One that is hospital acquired from a diagnostic or theraputic procedure.
What is an exogenous infection?
A postoperative infection from an organism that was present outside the client
What is an endogenous infection?
An infection from when the client’s flora becomes altered and overgrowth occurs.
What are critical items?
- Items that enter sterile tissue or the vascular system. Must be sterile.
- EG- surgical instruments, catheters, implants
What are semicritical items?
- Items that some in contact with mucus membranes or nonintact skin. Must
- be sterilized. Eg. Respiratory and anesthesia equpt, scopes and tubes
What are noncritical items?
- Items that come into contact with intact skin but not mucous membranes.
- Must be clean. Eg – bedpans, stethoscopes, linens etc.
What is tier one of standard precautions for all bodily fluids?
- Handwashing, gloves, protective eyeware, gowns if needed, cleaning of
- equipment, laundry bagged safely, sharps disposed of safely, private room not
What is tier 2 of SP for airborne?
- Private, negative flow room with HEPA filter and special fit mask (TB, chickenpox,
What is tier 2 of SP for droplet?
Mask (strep, pneumonia) usually private room
What is tier 2 of SP for contact?
Usually private room, gowns, gloves (VRE, MRSA)
What is tier 2 of SP for protective?
Private room, masks, gowns, gloves etc
What is occupational exposure to infection?
- Direct contact with blood or potentially infectious material with an open area of skin, blood or splash in eye, mouth, nose, cuts (can also be blood
- borne pathogens
How do you maintain a sterile field?
- Only touched with sterile objects
- Only sterile objects on field
- Above waist and within vision
- Contaminated by air currents, droplets etc
- Contaminated by capillary action
- Water flows down away from hands with handwashing
- 1 inch border
- Only touch edges of containers
- Never reach across field
- Always face towards field
- Avoid draft, currents, sneezes etc
What are factors influencing hygiene?
- Social patterns
- Body image
- Health beliefs and motivation
- Personal preferences
- Socioeconomic factors
- Cultural variables
What are goals of hygiene?
- Cleanliness, prevention of infection
- Circulation stimulation
- Skin conditioning
- Client self image
- Comfort and relaxation
- Maintain ROM and joint function

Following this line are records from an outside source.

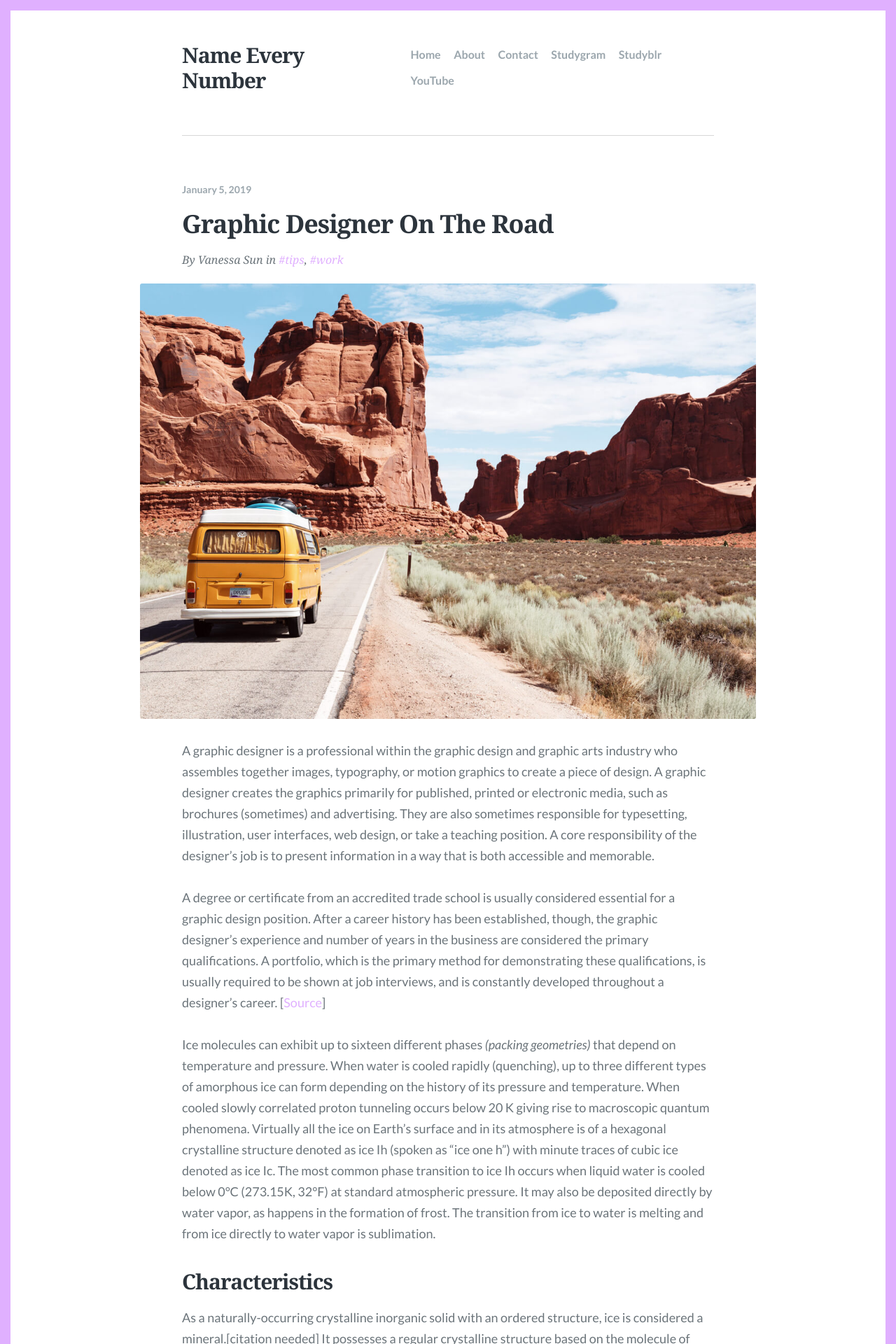
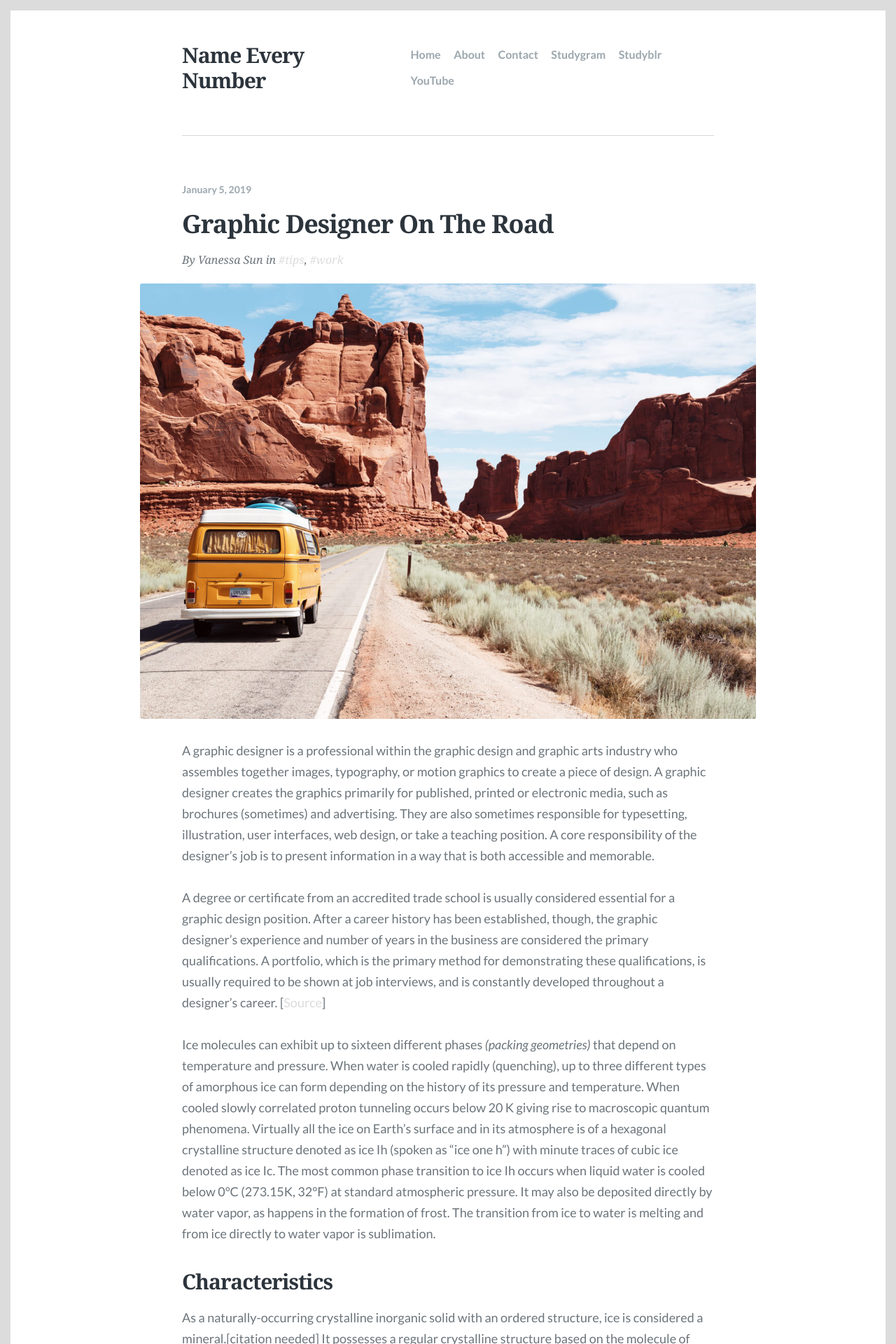
Before and after one commit to vanessasun64/NameEveryNumber, a Jekyll site: the page built from _posts/2019-01-05-Graphic-Designer-On-The-Road.md, in a window 1280 px wide. Shown: the top 1920 px of the page at 70% size. Built offline with Jekyll 4.4.1, drawn with Linux system fonts in a browser that asks for light colours; some web fonts are replaced; comment, search, counter and statistics services are not loaded.

Commit message:
Update _config.yml

```diff
--- a/_config.yml
+++ b/_config.yml
@@ -1,4 +1,4 @@
-accent_color: '#e0b0ff'
+accent_color: '#DCDCDC'
 lang: en-US
 title: Name Every Number
 description: ''
```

What is usually done during early am care?
Bedpan, face/hands, oral
What is usually done during afternoon care?
Hands/face, oral, bedpan, linen
Why is oral care performed?
- Maintain/promote health of mouth,
- removal of food/plaque/bacteria,
- enhance well being,
- stimulate appetite,
- infection prevention
What needs to be considered when providing oral care to an unconscious patient?
- Greater need
- Stomatitis (avoid alcohol rinses)
- Position– HOB lowered, head turned
- Tongue blade assess gag reflex – may need suction
- Do not place fingers in mouth